“He’s a clean boy! Wash your own damn sheets, for God’s sakes!”—10 To One Report

And why not one last silly, everyone breaks sketch to finish up a most enjoyable night. Reusing the restaurant set from earlier in the episode, the players this time are Pascal, Yang, Molly Kearney, Punkie, and Ego, with Ego’s out-of-town visitor only revealing where the sketch was going once her thrice sent-back very well done steak hits the table. Before then, Nwodim made me laugh, her brash lawyer continually accusing Pascal’s confused diner of trying to get her to “give up the butt.” And then Ego started sawing away at that leathery steak, sending the entire table rocking back and forth, her generously heaped side of peas flying, and everyone’s red wine spraying everywhere, while Pascal and everyone else got the giggles. In the second go-‘round, when Nwodim puts a leg up on her chair to better hack away at her meat, it’s more than the assembled players can handle, their breaking counterpoint to Ego’s commitment, and I laughed along with them pretty helplessly. This was that kind of show. Not the sort of episode Saturday Night Live should aspire to as a rule, but the sort of happy, giddy accidental joy the live show can still find room for.

Parting Shots

“It’s like Succession, but outside.”—Yang’s balloon, on Yellowstone.

Apparently, Sarah Paulson’s appearance tonight came about because she and Pedro Pascal have been best friends since they were teenagers. This makes me happy.

For a horrible moment, I was getting “You like-a tha juice?” vibes from Pascal’s Italian accented waitstaff. Thankfully, my fears proved unfounded.

Mario Kart’s Goombas continue the “Pedro Pascal/HBO video game adaptations/evil fungus” theme.

We’re off until February 25, when Woody Harrelson will join the Five Timers Club, with musical guest Jack White, who tore the roof off of 8H last time he was there.

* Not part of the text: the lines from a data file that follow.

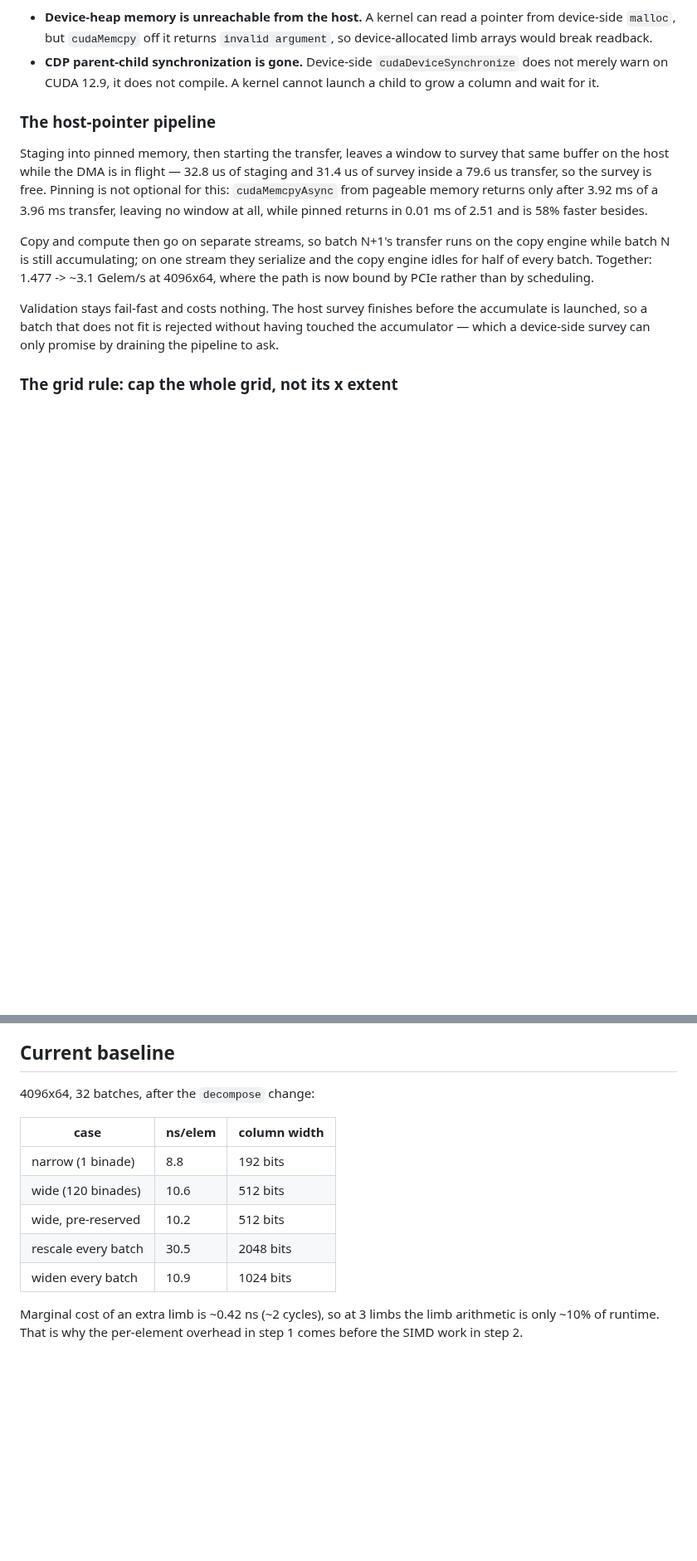
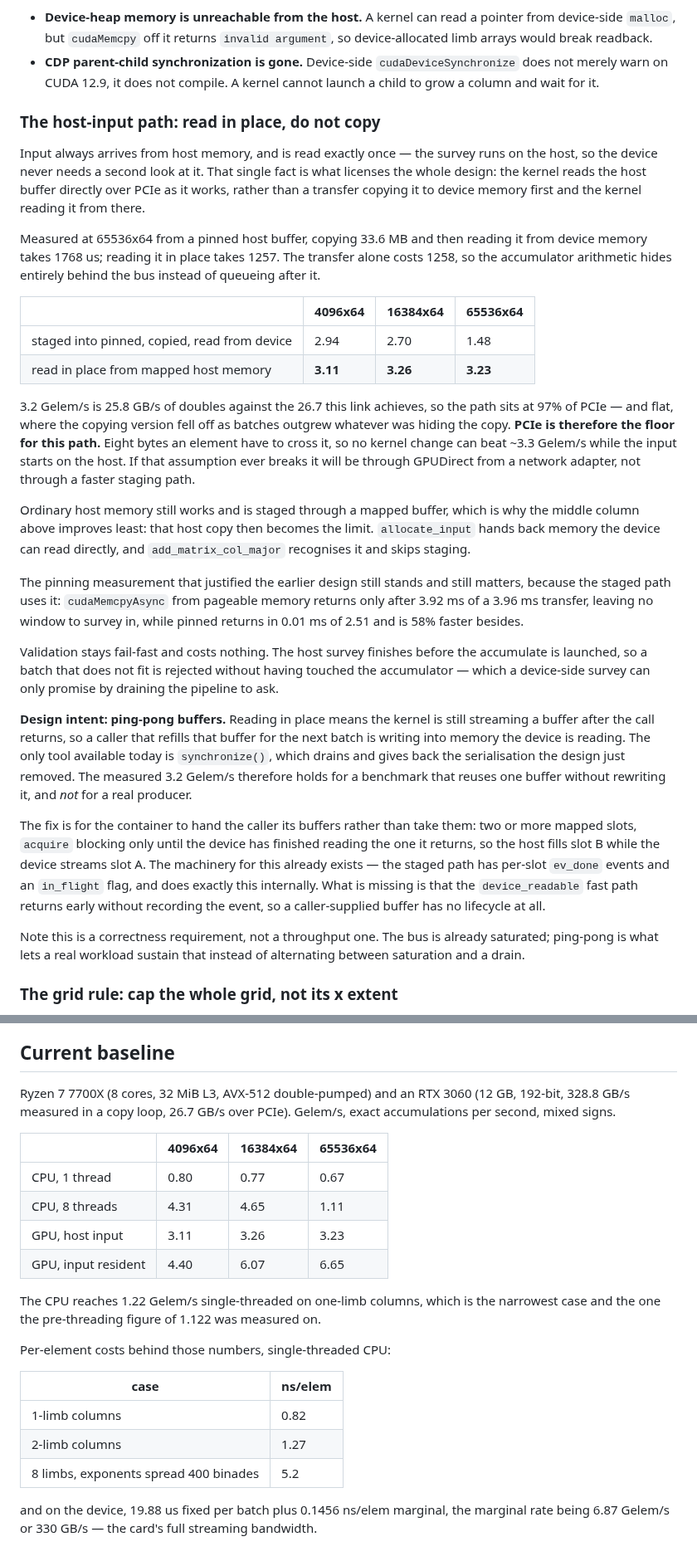
Before and after one commit to ArchaeaSoftware/parallelprogrammer, a Markdown page: docs/simd-design.md, 2 parts joined by grey strips. Shown at 83% size. Rendered like a GitHub page; blank space fills up the shorter version.

```diff
--- a/docs/simd-design.md
+++ b/docs/simd-design.md
@@ -469,25 +469,67 @@ Two escapes were measured and both are closed:
   `cudaDeviceSynchronize` does not merely warn on CUDA 12.9, it does not
   compile. A kernel cannot launch a child to grow a column and wait for it.
 
-### The host-pointer pipeline
+### The host-input path: read in place, do not copy
 
-Staging into pinned memory, then starting the transfer, leaves a window to
-survey that same buffer on the host while the DMA is in flight — 32.8 us of
-staging and 31.4 us of survey inside a 79.6 us transfer, so the survey is free.
-Pinning is not optional for this: `cudaMemcpyAsync` from pageable memory
-returns only after 3.92 ms of a 3.96 ms transfer, leaving no window at all,
-while pinned returns in 0.01 ms of 2.51 and is 58% faster besides.
+Input always arrives from host memory, and is read exactly once — the survey
+runs on the host, so the device never needs a second look at it. That single
+fact is what licenses the whole design: the kernel reads the host buffer
+directly over PCIe as it works, rather than a transfer copying it to device
+memory first and the kernel reading it from there.
 
-Copy and compute then go on separate streams, so batch N+1's transfer runs on
-the copy engine while batch N is still accumulating; on one stream they
-serialize and the copy engine idles for half of every batch. Together:
-1.477 -> ~3.1 Gelem/s at 4096x64, where the path is now bound by PCIe rather
-than by scheduling.
+Measured at 65536x64 from a pinned host buffer, copying 33.6 MB and then
+reading it from device memory takes 1768 us; reading it in place takes 1257.
+The transfer alone costs 1258, so the accumulator arithmetic hides entirely
+behind the bus instead of queueing after it.
+
+| | 4096x64 | 16384x64 | 65536x64 |
+| --- | --- | --- | --- |
+| staged into pinned, copied, read from device | 2.94 | 2.70 | 1.48 |
+| read in place from mapped host memory | **3.11** | **3.26** | **3.23** |
+
+3.2 Gelem/s is 25.8 GB/s of doubles against the 26.7 this link achieves, so
+the path sits at 97% of PCIe — and flat, where the copying version fell off as
+batches outgrew whatever was hiding the copy. **PCIe is therefore the floor for
+this path.** Eight bytes an element have to cross it, so no kernel change can
+beat ~3.3 Gelem/s while the input starts on the host. If that assumption ever
+breaks it will be through GPUDirect from a network adapter, not through a
+faster staging path.
+
+Ordinary host memory still works and is staged through a mapped buffer, which
+is why the middle column above improves least: that host copy then becomes the
+limit. `allocate_input` hands back memory the device can read directly, and
+`add_matrix_col_major` recognises it and skips staging.
+
+The pinning measurement that justified the earlier design still stands and
+still matters, because the staged path uses it: `cudaMemcpyAsync` from pageable
+memory returns only after 3.92 ms of a 3.96 ms transfer, leaving no window to
+survey in, while pinned returns in 0.01 ms of 2.51 and is 58% faster besides.
 
 Validation stays fail-fast and costs nothing. The host survey finishes before
 the accumulate is launched, so a batch that does not fit is rejected without
 having touched the accumulator — which a device-side survey can only promise
 by draining the pipeline to ask.
+
+**Design intent: ping-pong buffers.** Reading in place means the kernel is
+still streaming a buffer after the call returns, so a caller that refills that
+buffer for the next batch is writing into memory the device is reading. The
+only tool available today is `synchronize()`, which drains and gives back the
+serialisation the design just removed. The measured 3.2 Gelem/s therefore
+holds for a benchmark that reuses one buffer without rewriting it, and *not*
+for a real producer.
+
+The fix is for the container to hand the caller its buffers rather than take
+them: two or more mapped slots, `acquire` blocking only until the device has
+finished reading the one it returns, so the host fills slot B while the device
+streams slot A. The machinery for this already exists — the staged path has
+per-slot `ev_done` events and an `in_flight` flag, and does exactly this
+internally. What is missing is that the `device_readable` fast path returns
+early without recording the event, so a caller-supplied buffer has no
+lifecycle at all.
+
+Note this is a correctness requirement, not a throughput one. The bus is
+already saturated; ping-pong is what lets a real workload sustain that instead
+of alternating between saturation and a drain.
 
 ### The grid rule: cap the whole grid, not its x extent
 
@@ -691,16 +768,28 @@ resting on it as unsettled.
 
 ## Current baseline
 
-4096x64, 32 batches, after the `decompose` change:
+Ryzen 7 7700X (8 cores, 32 MiB L3, AVX-512 double-pumped) and an RTX 3060
+(12 GB, 192-bit, 328.8 GB/s measured in a copy loop, 26.7 GB/s over PCIe).
+Gelem/s, exact accumulations per second, mixed signs.
 
-| case | ns/elem | column width |
-| --- | --- | --- |
-| narrow (1 binade) | 8.8 | 192 bits |
-| wide (120 binades) | 10.6 | 512 bits |
-| wide, pre-reserved | 10.2 | 512 bits |
-| rescale every batch | 30.5 | 2048 bits |
-| widen every batch | 10.9 | 1024 bits |
+| | 4096x64 | 16384x64 | 65536x64 |
+| --- | --- | --- | --- |
+| CPU, 1 thread | 0.80 | 0.77 | 0.67 |
+| CPU, 8 threads | 4.31 | 4.65 | 1.11 |
+| GPU, host input | 3.11 | 3.26 | 3.23 |
+| GPU, input resident | 4.40 | 6.07 | 6.65 |
 
-Marginal cost of an extra limb is ~0.42 ns (~2 cycles), so at 3 limbs the limb
-arithmetic is only ~10% of runtime. That is why the per-element overhead in
-step 1 comes before the SIMD work in step 2.
+The CPU reaches 1.22 Gelem/s single-threaded on one-limb columns, which is the
+narrowest case and the one the pre-threading figure of 1.122 was measured on.
+
+Per-element costs behind those numbers, single-threaded CPU:
+
+| case | ns/elem |
+| --- | --- |
+| 1-limb columns | 0.82 |
+| 2-limb columns | 1.27 |
+| 8 limbs, exponents spread 400 binades | 5.2 |
+
+and on the device, 19.88 us fixed per batch plus 0.1456 ns/elem marginal,
+the marginal rate being 6.87 Gelem/s or 330 GB/s — the card's full streaming
+bandwidth.
```
Also changed, not shown: other parts of docs/simd-design.md (+72 -37 lines).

Dennis Perkins is an entertainment writer who lives in Maine with his wife, the writer Emily L. Stephens, and their cat, (Special Agent Dale) Cooper. His work has appeared in places like The A.V. Club, Ultimate Classic Rock, and the Portland (Maine) Press Herald. You can find him on Twitter, where he will anger you with opinions, and Instagram, where you will be won back over by pictures of Special Agent Dale Cooper.